Can you trust camera reviews submitted by customers of online retailers? Not entirely, suggests a new academic study, and not for the reasons you might think.
“Deceptive Reviews: The Influential Tail,” by Duncan Simester of MIT and Eric Anderson of Northwestern University, finds that 5 percent of the reviews on popular retail sites were submitted by customers who never purchased the item. Those reviews tend to be more negative than legitimate ones. And they’re more influential, as potential buyers react more strongly to negative reports than positive ones.
Yet there’s no evidence such fake reviews are part of any systemic effort to boost sales for rival brands or other forms of shilling, the authors find. Instead, they’re posted by frequent reviewers acting on their own and motivated by several forces.

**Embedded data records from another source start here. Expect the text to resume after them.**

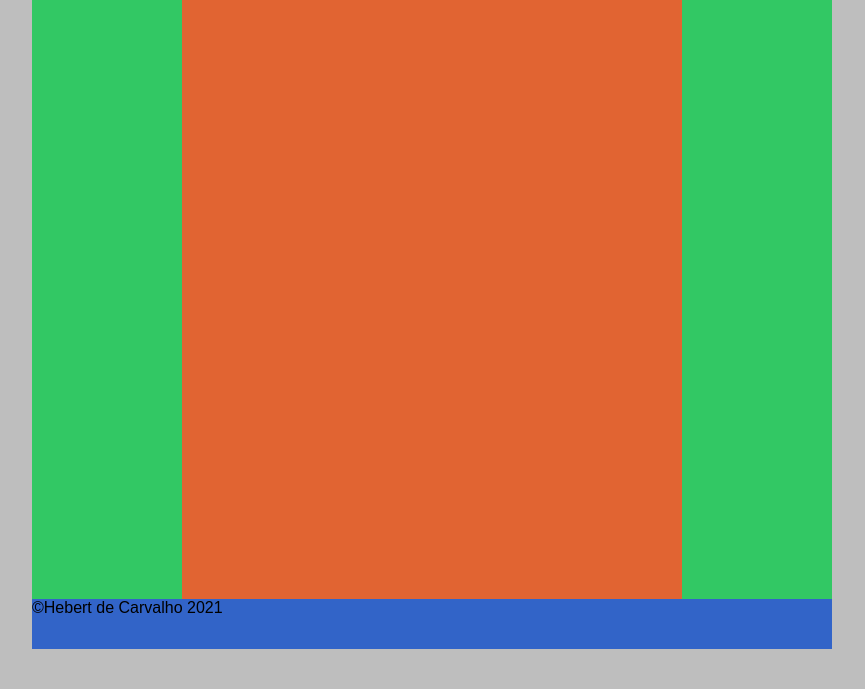
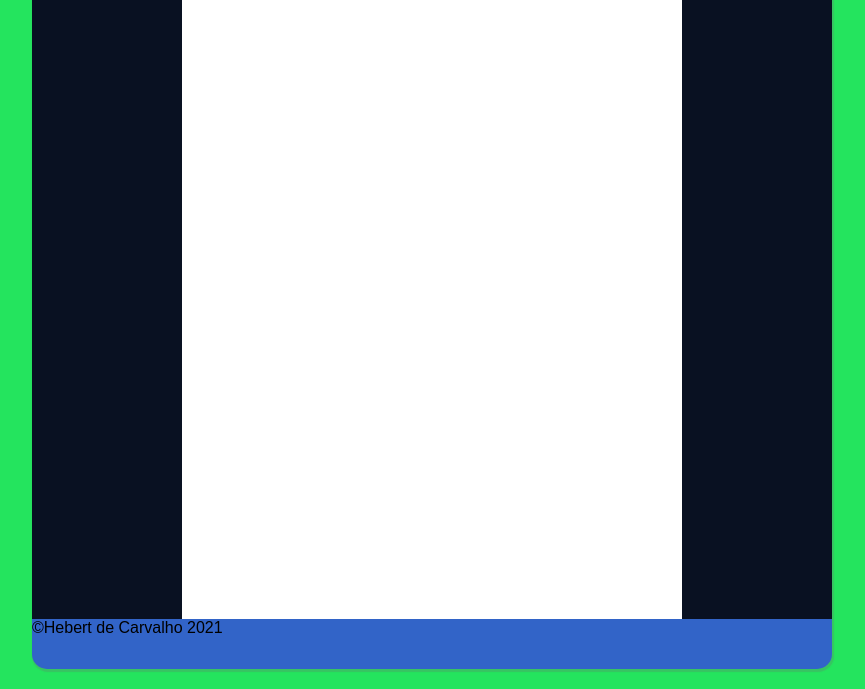
Before and after one commit to carvalhoh/carvalhoh.github.io, a plain HTML site: page index.html in a window 1280 px wide. Shown: the part 111-800 px from the top of the page, without its empty margins (208-1073 px from the left). Drawn offline with Linux system fonts and the light colour scheme.

Commit message:
grid
grid

```diff
--- a/css/style.css
+++ b/css/style.css
@@ -1,8 +1,8 @@
 :root {
-    --cpadrao: rgb(190, 190, 190);
+    --cpadrao: rgb(36, 228, 94);
     --ccontainer: rgb(50, 100, 200);
-    --cpub: rgb(50, 200, 100);
-    --ccont: rgb(225, 100, 50);
+    --cpub: rgba(0, 0, 0, 0.829);
+    --ccont: white;
     --fpadrao: Arial, Helvetica, sans-serif;
 }
 
@@ -29,7 +29,7 @@ body {
 
 div.container {
     max-width: 800px;
-    height: 90vh;
+    height: 95vh;
     background: var(--ccontainer);
     display: grid;
     grid-template-columns: 150px auto auto 150px;
@@ -39,6 +39,8 @@ div.container {
     "aside-1 main main aside-2"
     "footer footer footer footer"
     ;
+    border-radius: 15px;
+    box-shadow: 1px 2px 1px 1px rgba(109, 109, 109, 0.267);
 }
 
 .header {
```
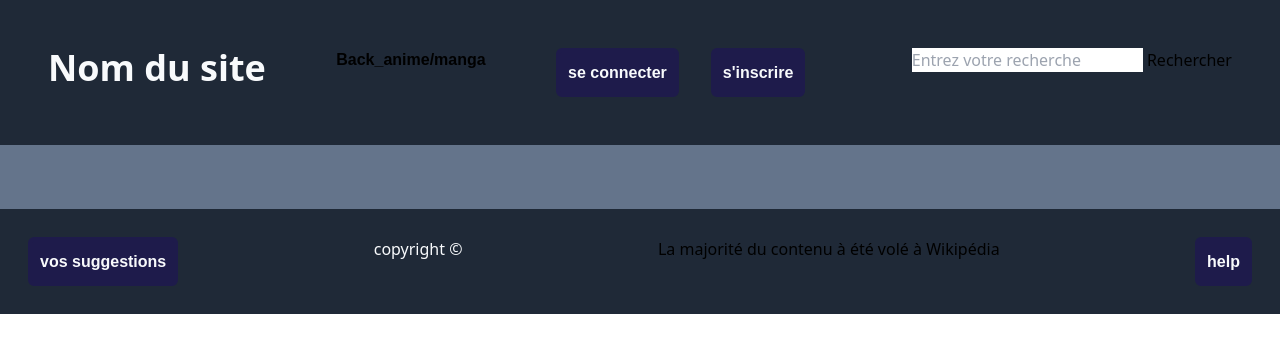
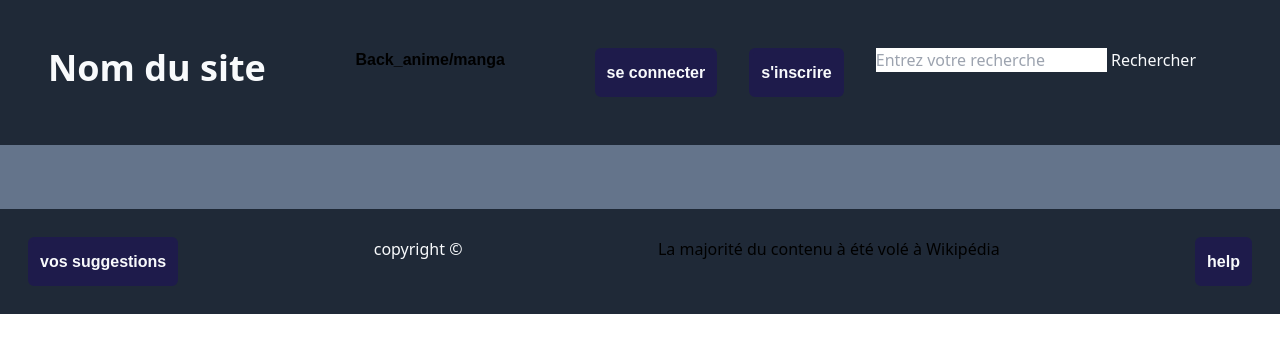
Before and after one commit to SoizicMM/Jules_Raphael, a Flask app: page / in a window 1280 px wide. Shown: the top 353 px of the page. Run offline with Flask 3, Linux system fonts and the light colour scheme; data that the repository does not hold is empty; some libraries are stand-ins or nearby versions.

Commit message:
update base.html

```diff
--- a/templates/base.html
+++ b/templates/base.html
@@ -37,6 +37,11 @@
       </button>
       {% endif %}
 
+      <!-- BARRE DE RECHERCHE  -->
+      <form action="recherche" method="POST" >
+        <input type="text" name="query" placeholder="Entrez votre recherche">
+        <input type="submit" value="Rechercher" class="text-slate-50" >
+      </form>
 
       <!--
        <script>
@@ -68,11 +73,6 @@
     </select> -->
     </ul>
 
-     <!-- BARRE DE RECHERCHE  -->
-    <form action="recherche" method="POST">
-      <input type="text" name="query" placeholder="Entrez votre recherche">
-      <input type="submit" value="Rechercher" >
-    </form>
 
   </header>
   {% block content %}
```
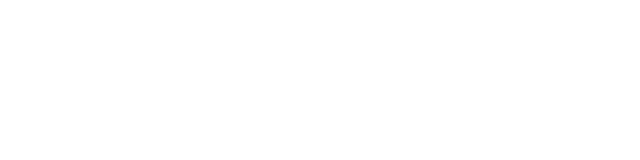
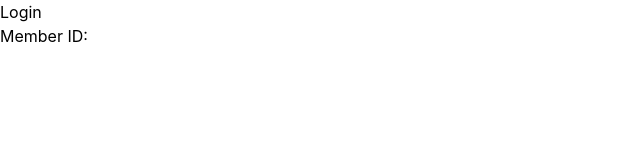
Before and after one commit to cfgdelaware23/Team-5, a React (Vite) app in the folder front_end/: page /login in a window 1280 px wide. Before the commit this address had no page. Shown: the top 160 px of the page, without its empty margins (0-640 px from the left). Built offline with nearby package versions, Linux system fonts and the light colour scheme.

Commit message:
basic login page

```diff
--- a/front_end/src/App.tsx
+++ b/front_end/src/App.tsx
@@ -1,5 +1,6 @@
 import { useState } from 'react'
-import SignupPage from './pages/SignupPage'
+import SignupPage from './pages/signupPage'
+import LoginPage from './pages/LoginPage'
 import './App.css'
 import TransactionTable from './components/TransactionTable'
 // import SideBar from './components/SideBar'
@@ -13,6 +14,7 @@
     <Routes>
       <Route path="/" element={<SignupPage />} />
       <Route path="/transactions" element={<TransactionTable />} />
+      <Route path="/login" element={<LoginPage />} />
     </Routes>
     </BrowserRouter>
   )
--- a/front_end/src/pages/LoginPage.tsx
+++ b/front_end/src/pages/LoginPage.tsx
@@ -3,7 +3,7 @@
 
 
 
-function SignupPage() {
+function LoginPage() {
     const [memberId, setMemberId] = useState('')
 
 
@@ -28,4 +28,4 @@
     )
 }
 
-export default SignupPage
+export default LoginPage
```
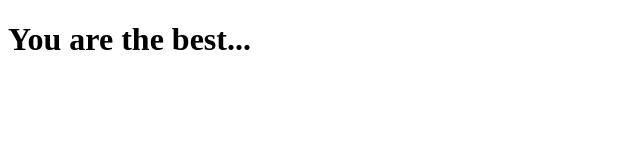
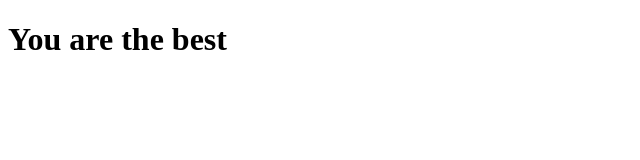
Before and after one commit to piterct/clone-tabnews, a Next.js app: page / in a window 1280 px wide. Shown: the top 160 px of the page, without its empty margins (0-640 px from the left). Built offline with nearby package versions, Linux system fonts and the light colour scheme.

Commit message:
Remove the final point to test the deployment

```diff
--- a/pages/index.js
+++ b/pages/index.js
@@ -1,5 +1,5 @@
 function Home() {
-    return <h1>You are the best... </h1>
+    return <h1>You are the best </h1>
 }
 
 export default Home;
```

“We conclude that it is very unlikely that the effect is due to agents or employees of competing retailers submitting negative reviews to induce substitution to their own products,” according to the report. “Instead the low rating effect appears to be due to actual customers engaging in this behavior for their own intrinsic interests.”

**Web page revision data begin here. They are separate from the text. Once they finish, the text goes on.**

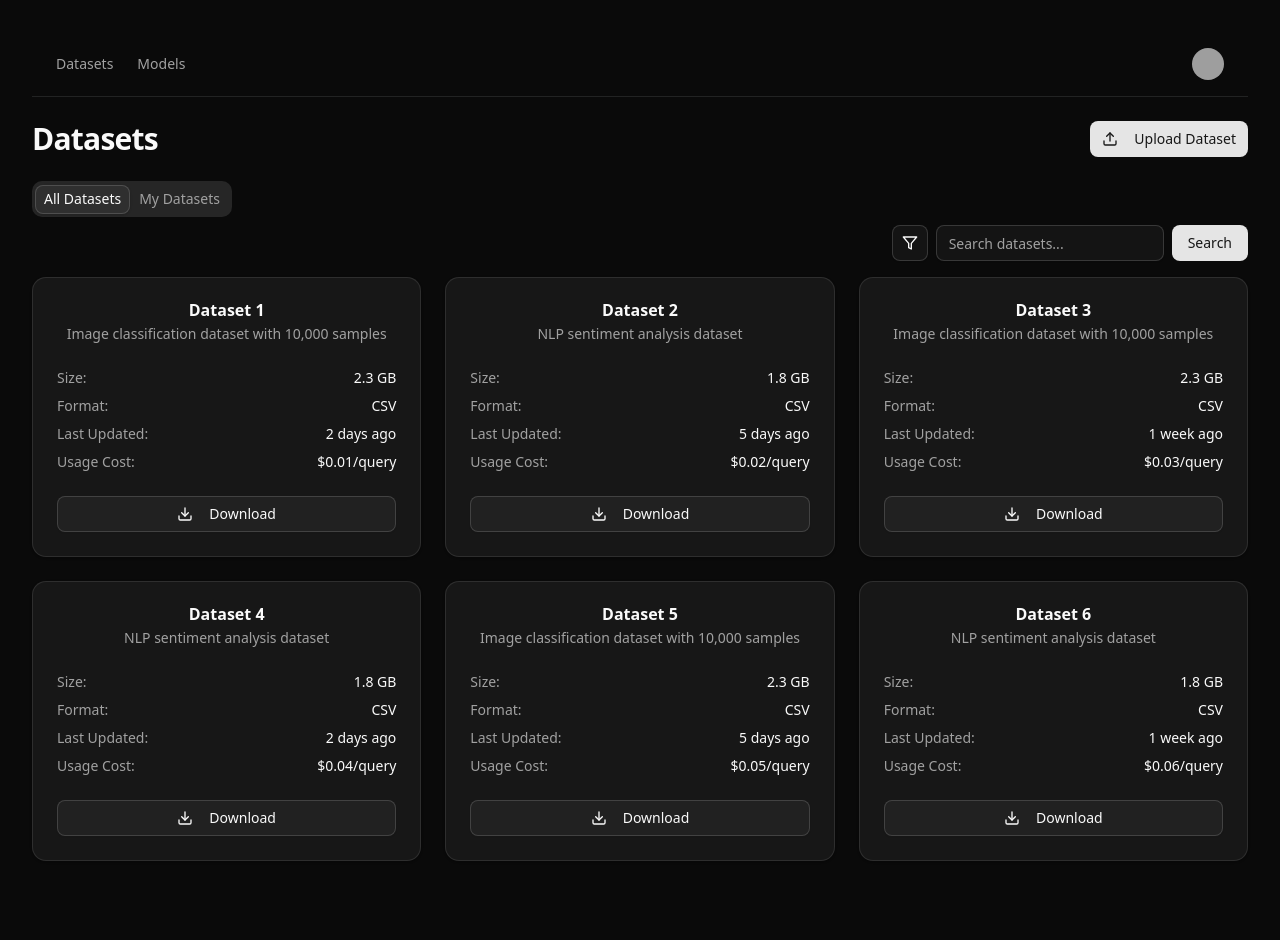
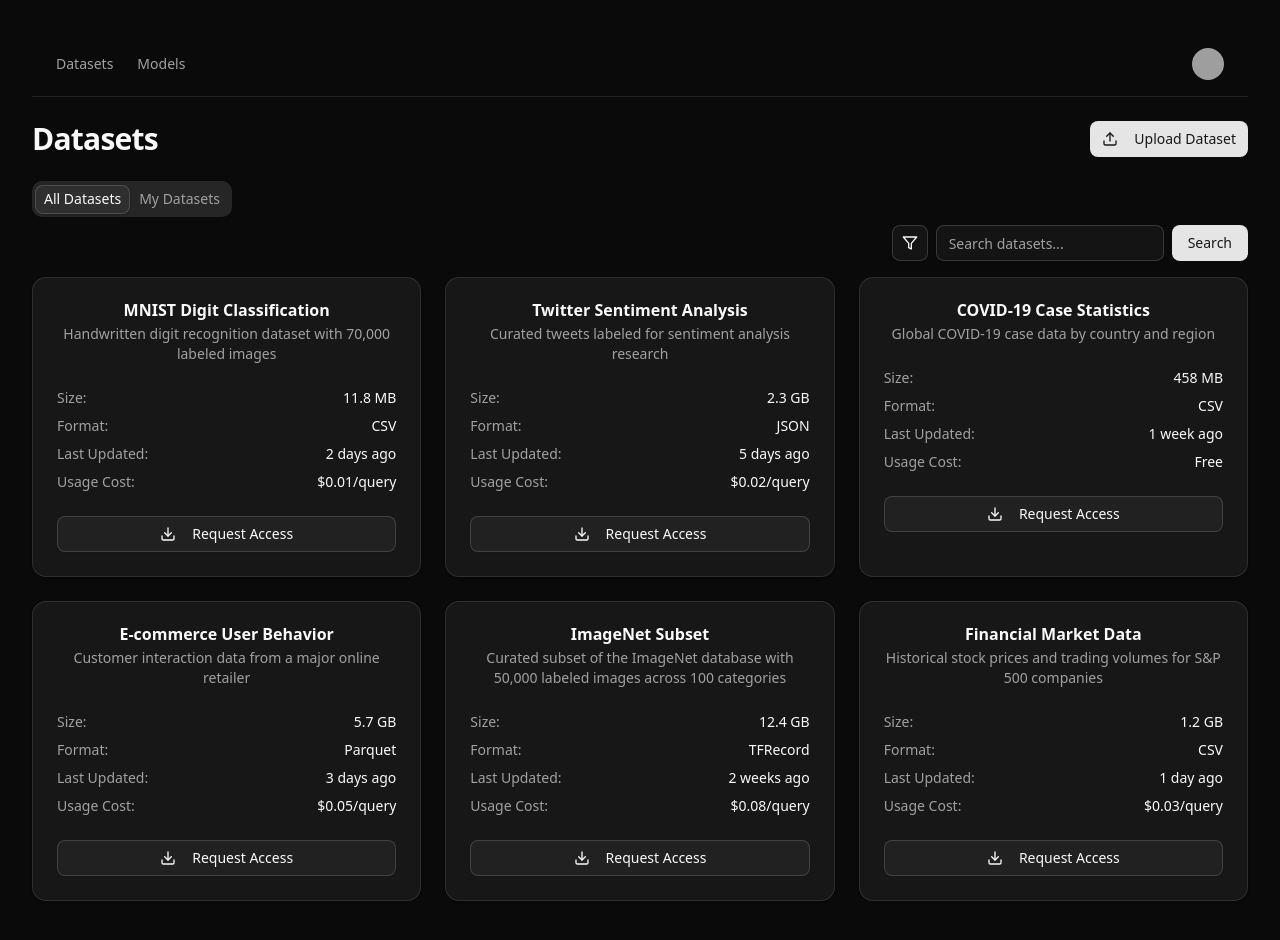
Before and after one commit to mrdonlee/eazyA, a React (Vite) app in the folder frontend/: page /datasets in a window 1280 px wide. Shown: the top 940 px of the page. Before the commit the page ends 917 px from the top, so only its background shows below. Built offline with nearby package versions, Linux system fonts and the light colour scheme; grey boxes are pictures that could not be loaded.

Commit message:
feat: update dataset details with new entries and modify download button text

```diff
--- a/frontend/src/pages/datasets.tsx
+++ b/frontend/src/pages/datasets.tsx
@@ -3,7 +3,7 @@ import { Card, CardContent, CardDescription, CardFooter, CardHeader, CardTitle }
 import { Input } from "@/components/ui/input"
 import { Tabs, TabsContent, TabsList, TabsTrigger } from "@/components/ui/tabs"
 import { Download, Upload, Info, Play, Database } from "lucide-react"
-import { SetStateAction, useState } from "react"
+import { useState } from "react"
 import {
     Dialog,
     DialogContent,
@@ -34,48 +34,76 @@ export default function DatasetsPage() {
         setIsDialogOpen(true);
     };
 
-    const mockDatasets = [
+
+    // Create datasets for all 6 items
+    const allDatasets = [
         {
             id: 1,
-            title: "Dataset 1",
-            description: "Image classification dataset with 10,000 samples",
-            size: "2.3 GB",
+            title: "MNIST Digit Classification",
+            description: "Handwritten digit recognition dataset with 70,000 labeled images",
+            size: "11.8 MB",
             format: "CSV",
             lastUpdated: "2 days ago",
-            usageCost: "$0.05/query",
-            columns: ["id", "image_url", "label", "confidence_score"],
-            rowCount: 10000,
+            usageCost: "$0.01/query",
+            columns: ["id", "image_data", "label", "split"],
+            rowCount: 70000,
         },
         {
             id: 2,
-            title: "Dataset 2",
-            description: "NLP sentiment analysis dataset",
-            size: "1.8 GB",
+            title: "Twitter Sentiment Analysis",
+            description: "Curated tweets labeled for sentiment analysis research",
+            size: "2.3 GB",
+            format: "JSON",
+            lastUpdated: "5 days ago",
+            usageCost: "$0.02/query",
+            columns: ["id", "text", "sentiment", "timestamp", "user_id", "location"],
+            rowCount: 1500000,
+        },
+        {
+            id: 3,
+            title: "COVID-19 Case Statistics",
+            description: "Global COVID-19 case data by country and region",
+            size: "458 MB",
             format: "CSV",
-            lastUpdated: "5 days ago",
-            usageCost: "$0.04/query",
-            columns: ["id", "text", "sentiment", "confidence"],
-            rowCount: 8500,
+            lastUpdated: "1 week ago",
+            usageCost: "Free",
+            columns: ["date", "country", "region", "cases", "deaths", "recoveries", "tests"],
+            rowCount: 125000,
         },
-        // Add the rest of your datasets here
+        {
+            id: 4,
+            title: "E-commerce User Behavior",
+            description: "Customer interaction data from a major online retailer",
+            size: "5.7 GB",
+            format: "Parquet",
+            lastUpdated: "3 days ago",
+            usageCost: "$0.05/query",
+            columns: ["user_id", "session_id", "page_visited", "time_spent", "add_to_cart", "purchase", "timestamp"],
+            rowCount: 3200000,
+        },
+        {
+            id: 5,
+            title: "ImageNet Subset",
+            description: "Curated subset of the ImageNet database with 50,000 labeled images across 100 categories",
+            size: "12.4 GB",
+            format: "TFRecord",
+            lastUpdated: "2 weeks ago",
+            usageCost: "$0.08/query",
+            columns: ["image_id", "image_url", "label", "category", "bounding_box", "license"],
+            rowCount: 50000,
+        },
+        {
+            id: 6,
+            title: "Financial Market Data",
+            description: "Historical stock prices and trading volumes for S&P 500 companies",
+            size: "1.2 GB",
+            format: "CSV",
+            lastUpdated: "1 day ago",
+            usageCost: "$0.03/query",
+            columns: ["date", "ticker", "open", "high", "low", "close", "volume", "adj_close"],
+            rowCount: 2500000,
+        }
     ];
-
-    // Create datasets for all 6 items
-    const allDatasets = Array(6).fill(null).map((_, i) => ({
-        id: i + 1,
-        title: `Dataset ${i + 1}`,
-        description: i % 2 === 0 ?
-            "Image classification dataset with 10,000 samples" :
-            "NLP sentiment analysis dataset",
-        size: i % 2 === 0 ? "2.3 GB" : "1.8 GB",
-        format: "CSV",
-        lastUpdated: i % 3 === 0 ? "2 days ago" : i % 3 === 1 ? "5 days ago" : "1 week ago",
-        usageCost: `$0.0${i + 1}/query`,
-        columns: i % 2 === 0 ?
-            ["id", "image_url", "label", "confidence_score"] :
-            ["id", "text", "sentiment", "confidence"],
-        rowCount: i % 2 === 0 ? 10000 : 8500,
-    }));
 
     return (
         <div className="container py-6 space-y-6">
@@ -167,7 +195,7 @@ export default function DatasetsPage() {
                                 </CardContent>
                                 <CardFooter>
                                     <Button variant="outline" className="w-full">
-                                        <Download className="mr-2 h-4 w-4" /> Download
+                                        <Download className="mr-2 h-4 w-4" /> Request Access
                                     </Button>
                                 </CardFooter>
                             </Card>
@@ -226,7 +254,7 @@ export default function DatasetsPage() {
                         <DialogFooter>
                             <div className="grid grid-cols-4 gap-2 w-full">
                                 <Button className="w-full" onClick={() => setIsDialogOpen(false)}>
-                                    <Download className="mr-2 h-4 w-4" /> Download
+                                    <Download className=" h-4 w-4" /> Request Access
                                 </Button>
                                 <Button variant="outline" className="w-full" onClick={() => {
                                     setIsDialogOpen(false);
```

Some are “self-appointed brand managers” — in other words, fanboys — reacting to new items they deem unworthy of the brand or retailer. Others are motivated by the social status rewards (“elite” status, shiny icons by your name, etc.) that come with posting lots of reviews.

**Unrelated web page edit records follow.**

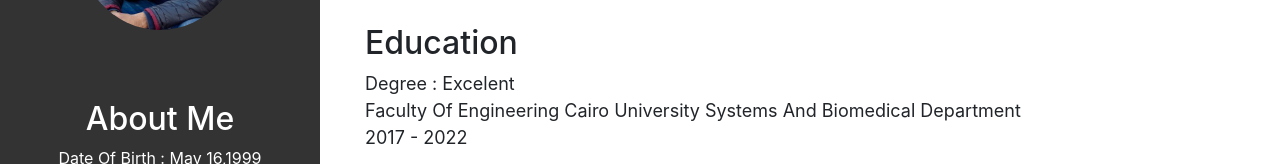
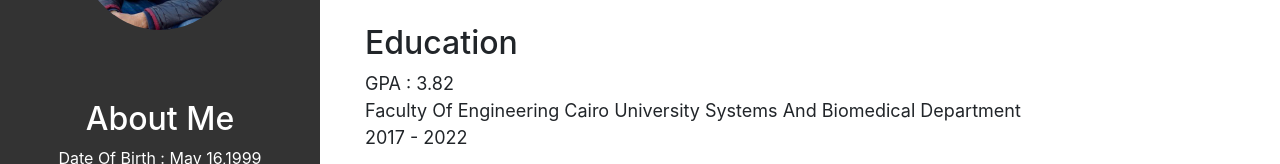
Before and after one commit to ahmed-sedky/My_Cv, a plain HTML site: page index.html in a window 1280 px wide. Shown: the part 240-404 px from the top of the page. Drawn offline with nearby package versions, Linux system fonts and the light colour scheme.

Commit message:
4th Commit

```diff
--- a/index.html
+++ b/index.html
@@ -78,7 +78,7 @@
                         <div class="container">
                             <h2>Education</h2>
                             <ul class="list-unstyled ">
-                                <li>Degree : Excelent</li>
+                                <li>GPA : 3.82</li>
                                 <li>Faculty Of Engineering Cairo University Systems And Biomedical Department</li>
                                 <li>2017 - 2022</li>
                             </ul>
```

(Nothing in the study looks specifically at camera buyers, but the fanboy phenomenon sounds awfully familiar.)
How do you distinguish, and thereby discount, fake reviews? Simester and Anderson note that bogus reviews tend to be longer and nastier than legitimate ones, reference family members and other extraneous information and use lots of short words and exclamation points.